(Content revision data)
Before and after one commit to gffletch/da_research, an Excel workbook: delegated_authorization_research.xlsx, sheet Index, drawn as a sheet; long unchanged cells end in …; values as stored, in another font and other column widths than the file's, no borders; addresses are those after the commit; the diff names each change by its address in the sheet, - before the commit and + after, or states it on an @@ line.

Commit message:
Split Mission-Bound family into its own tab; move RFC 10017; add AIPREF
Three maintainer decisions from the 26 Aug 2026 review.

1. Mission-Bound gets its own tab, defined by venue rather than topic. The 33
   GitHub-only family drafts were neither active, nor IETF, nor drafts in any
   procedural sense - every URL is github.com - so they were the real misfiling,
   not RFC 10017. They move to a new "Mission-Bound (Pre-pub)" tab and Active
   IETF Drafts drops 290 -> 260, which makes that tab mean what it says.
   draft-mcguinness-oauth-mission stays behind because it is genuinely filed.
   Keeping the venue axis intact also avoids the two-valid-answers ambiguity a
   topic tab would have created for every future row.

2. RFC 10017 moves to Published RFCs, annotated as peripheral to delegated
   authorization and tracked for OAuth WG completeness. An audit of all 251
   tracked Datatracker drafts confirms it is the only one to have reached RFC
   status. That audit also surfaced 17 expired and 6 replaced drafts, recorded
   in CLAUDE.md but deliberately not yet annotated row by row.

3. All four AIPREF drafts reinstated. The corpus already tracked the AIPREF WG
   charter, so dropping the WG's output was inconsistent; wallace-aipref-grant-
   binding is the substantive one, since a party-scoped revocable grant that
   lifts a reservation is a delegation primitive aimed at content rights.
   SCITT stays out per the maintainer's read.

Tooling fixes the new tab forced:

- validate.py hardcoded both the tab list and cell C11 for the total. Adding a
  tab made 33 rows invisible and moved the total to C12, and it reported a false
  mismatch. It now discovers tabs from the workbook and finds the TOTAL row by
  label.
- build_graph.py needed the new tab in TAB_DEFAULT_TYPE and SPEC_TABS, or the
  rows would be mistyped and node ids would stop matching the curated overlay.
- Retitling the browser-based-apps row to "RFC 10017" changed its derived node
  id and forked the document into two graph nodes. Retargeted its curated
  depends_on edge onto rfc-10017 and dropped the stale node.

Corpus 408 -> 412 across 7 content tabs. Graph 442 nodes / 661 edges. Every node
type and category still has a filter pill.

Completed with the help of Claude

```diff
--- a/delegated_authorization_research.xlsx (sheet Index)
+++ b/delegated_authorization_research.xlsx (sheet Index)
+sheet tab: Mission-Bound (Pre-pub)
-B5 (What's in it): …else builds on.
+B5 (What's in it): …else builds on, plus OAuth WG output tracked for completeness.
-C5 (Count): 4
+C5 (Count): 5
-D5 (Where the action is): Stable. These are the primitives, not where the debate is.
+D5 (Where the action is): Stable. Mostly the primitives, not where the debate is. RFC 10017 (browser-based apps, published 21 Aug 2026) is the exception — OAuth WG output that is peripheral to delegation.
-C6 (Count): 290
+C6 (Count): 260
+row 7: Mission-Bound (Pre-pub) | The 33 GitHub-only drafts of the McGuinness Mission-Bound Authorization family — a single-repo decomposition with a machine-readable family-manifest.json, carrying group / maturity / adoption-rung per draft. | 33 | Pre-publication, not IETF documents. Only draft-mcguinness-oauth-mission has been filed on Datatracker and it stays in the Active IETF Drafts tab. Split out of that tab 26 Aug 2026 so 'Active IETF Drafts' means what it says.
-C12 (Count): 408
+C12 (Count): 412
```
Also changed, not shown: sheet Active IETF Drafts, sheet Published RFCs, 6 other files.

* [Task to carry out]
Look over the records above and copy each line that includes the string "Count".

* [Solution to this problem]
-C5 (Count): 4
+C5 (Count): 5
-C6 (Count): 290
+C6 (Count): 260
-C12 (Count): 408
+C12 (Count): 412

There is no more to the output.